This included private and archived posts, stories, and reels.
If an attacker obtains a target user's Media ID, via brute-force or through other means, they could then send a POST request to Instagram's GraphQL endpoint, which exposed display URLs and image URLs, alongside records including like and save counts.
A further vulnerable endpoint was also found that exposed the same information.
In both cases, an attacker could extract sensitive data concerning a private account without being accepted as a follower, a feature of Instagram designed to protect the privacy of users. In addition, the endpoints could be used to extract the addresses of Facebook pages linked to Instagram accounts.
Fartade reported his findings for the first endpoint through the Facebook Bug bounty program on April 16. Facebook's security team then responded on April 19 with a request for further information including steps for reproduction.
By April 22, the bug bounty hunter's report had been triaged, and a day later, Fartade found and informed Facebook of the second leaky endpoint.
Facebook patched up the vulnerable endpoints on April 29, however, Fartade says that a further fix was required to fully resolve the security issue.
A financial reward worth $30,000 was awarded by June 15, the bug bounty hunter's first through Facebook's program. The social media giant thanked the researcher for his report.
ZDNet has reached out to Facebook and we will update when we hear back.
Previous and related coverage
- Bug bounties: More hackers are spotting vulnerabilities across web, mobile and IoT
- Google paid $6.7 million to bug bounty hunters in 2020

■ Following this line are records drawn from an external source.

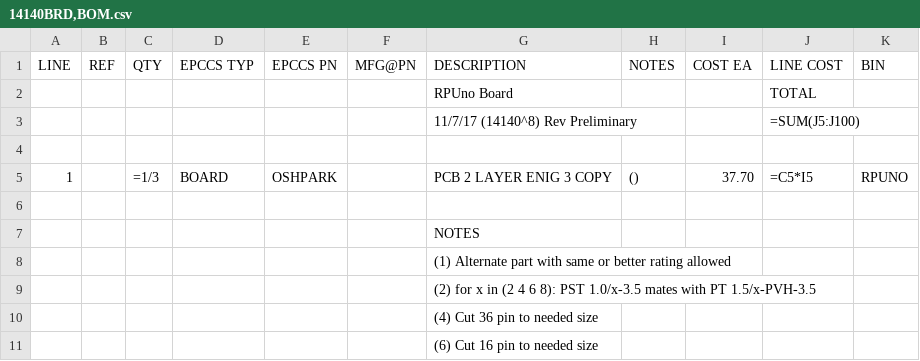
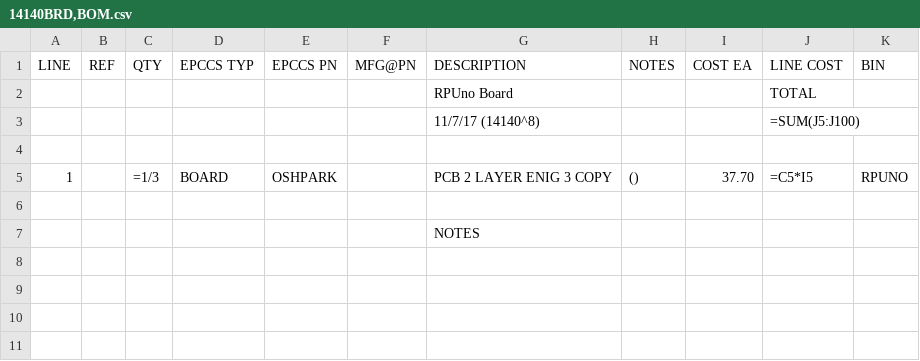
Before and after one commit to epccs/RPUno, a CSV file: Hardware/Design/14140BRD,BOM.csv, drawn as a sheet.

```diff
--- a/Hardware/Design/14140BRD,BOM.csv
+++ b/Hardware/Design/14140BRD,BOM.csv
@@ -2,3 +2,3 @@ LINE, REF, QTY, EPCCS TYP,EPCCS PN,MFG@PN, DESCRIPTION, NOTES, COST EA, LINE COS
 ,,,,,,RPUno Board,,,TOTAL,
-,,,,,,11/7/17 (14140^8)  Rev Preliminary,,,=SUM(J5:J100),
+,,,,,,11/7/17 (14140^8),,,=SUM(J5:J100),
 ,,,,,,,,,,
@@ -7,5 +7 @@ LINE, REF, QTY, EPCCS TYP,EPCCS PN,MFG@PN, DESCRIPTION, NOTES, COST EA, LINE COS
 ,,,,,,NOTES,,,,
-,,,,,,(1) Alternate part with same or better rating allowed,,,,
-,,,,,,(2) for x in (2 4 6 8): PST 1.0/x-3.5 mates with PT 1.5/x-PVH-3.5,,,,
-,,,,,,(4) Cut 36 pin to needed size,,,,
-,,,,,,(6) Cut 16 pin to needed size,,,,
```
Also changed, not shown: Hardware/Design/14140DIN,BOM.csv, Hardware/Design/14140HDR,BOM.csv, 9 other files.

- Microsoft Teams now has its own bug bounties for researchers who can spot security flaws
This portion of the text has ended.